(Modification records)
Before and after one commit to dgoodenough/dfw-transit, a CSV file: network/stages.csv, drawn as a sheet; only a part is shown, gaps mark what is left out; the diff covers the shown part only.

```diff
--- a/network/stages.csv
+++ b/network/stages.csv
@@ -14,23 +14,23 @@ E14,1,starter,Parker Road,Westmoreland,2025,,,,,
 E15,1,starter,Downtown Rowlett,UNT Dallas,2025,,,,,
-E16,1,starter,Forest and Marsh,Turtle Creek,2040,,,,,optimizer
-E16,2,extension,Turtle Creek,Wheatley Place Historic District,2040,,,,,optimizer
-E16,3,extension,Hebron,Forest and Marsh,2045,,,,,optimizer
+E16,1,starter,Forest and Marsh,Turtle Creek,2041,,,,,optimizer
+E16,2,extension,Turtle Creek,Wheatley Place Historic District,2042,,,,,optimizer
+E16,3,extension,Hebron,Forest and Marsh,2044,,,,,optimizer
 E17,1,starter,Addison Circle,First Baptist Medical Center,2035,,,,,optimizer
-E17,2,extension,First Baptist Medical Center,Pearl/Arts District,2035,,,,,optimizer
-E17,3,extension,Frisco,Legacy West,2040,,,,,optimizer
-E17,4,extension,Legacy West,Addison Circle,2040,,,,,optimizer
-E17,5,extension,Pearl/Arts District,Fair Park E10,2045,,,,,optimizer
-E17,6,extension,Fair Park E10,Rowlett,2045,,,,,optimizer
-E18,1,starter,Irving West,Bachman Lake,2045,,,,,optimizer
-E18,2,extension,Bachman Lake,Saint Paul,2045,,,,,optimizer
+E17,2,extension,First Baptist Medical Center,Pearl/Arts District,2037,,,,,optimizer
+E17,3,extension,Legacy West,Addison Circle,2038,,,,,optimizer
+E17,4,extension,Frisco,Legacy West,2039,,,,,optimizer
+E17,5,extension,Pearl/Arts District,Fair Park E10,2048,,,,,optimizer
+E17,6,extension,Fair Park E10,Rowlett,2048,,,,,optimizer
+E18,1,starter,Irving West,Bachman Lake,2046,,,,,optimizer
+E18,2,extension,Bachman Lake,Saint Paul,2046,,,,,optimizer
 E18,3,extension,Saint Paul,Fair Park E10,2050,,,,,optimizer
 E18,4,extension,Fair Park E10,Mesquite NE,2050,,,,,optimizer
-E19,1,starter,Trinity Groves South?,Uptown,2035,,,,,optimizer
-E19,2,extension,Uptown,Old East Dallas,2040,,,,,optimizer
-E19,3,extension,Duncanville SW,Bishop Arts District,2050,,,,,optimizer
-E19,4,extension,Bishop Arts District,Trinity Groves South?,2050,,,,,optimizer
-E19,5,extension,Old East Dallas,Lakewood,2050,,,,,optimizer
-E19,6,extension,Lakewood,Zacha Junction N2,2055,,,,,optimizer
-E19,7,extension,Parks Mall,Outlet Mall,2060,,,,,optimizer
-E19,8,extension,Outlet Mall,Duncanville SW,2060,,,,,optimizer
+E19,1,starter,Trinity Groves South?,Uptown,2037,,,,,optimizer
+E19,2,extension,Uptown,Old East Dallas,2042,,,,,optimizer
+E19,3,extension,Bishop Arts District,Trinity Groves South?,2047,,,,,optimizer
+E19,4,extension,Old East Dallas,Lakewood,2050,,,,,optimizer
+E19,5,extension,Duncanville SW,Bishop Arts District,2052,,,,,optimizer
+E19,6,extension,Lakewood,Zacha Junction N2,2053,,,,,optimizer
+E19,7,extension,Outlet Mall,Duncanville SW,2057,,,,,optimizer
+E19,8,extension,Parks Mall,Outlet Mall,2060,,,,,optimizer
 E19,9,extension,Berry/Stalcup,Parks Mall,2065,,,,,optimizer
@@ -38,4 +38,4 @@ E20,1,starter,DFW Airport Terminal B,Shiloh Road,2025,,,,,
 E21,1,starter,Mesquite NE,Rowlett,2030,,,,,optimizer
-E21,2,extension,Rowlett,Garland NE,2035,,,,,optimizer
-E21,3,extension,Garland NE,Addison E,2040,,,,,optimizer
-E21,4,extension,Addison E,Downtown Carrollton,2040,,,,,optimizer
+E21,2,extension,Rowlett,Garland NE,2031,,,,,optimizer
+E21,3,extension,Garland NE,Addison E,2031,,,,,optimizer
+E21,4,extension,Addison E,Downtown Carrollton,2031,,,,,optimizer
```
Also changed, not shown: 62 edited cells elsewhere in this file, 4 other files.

To do →
Once the lines containing "Rowlett" in the data above are counted, give the total by itself.

Exercise result →
6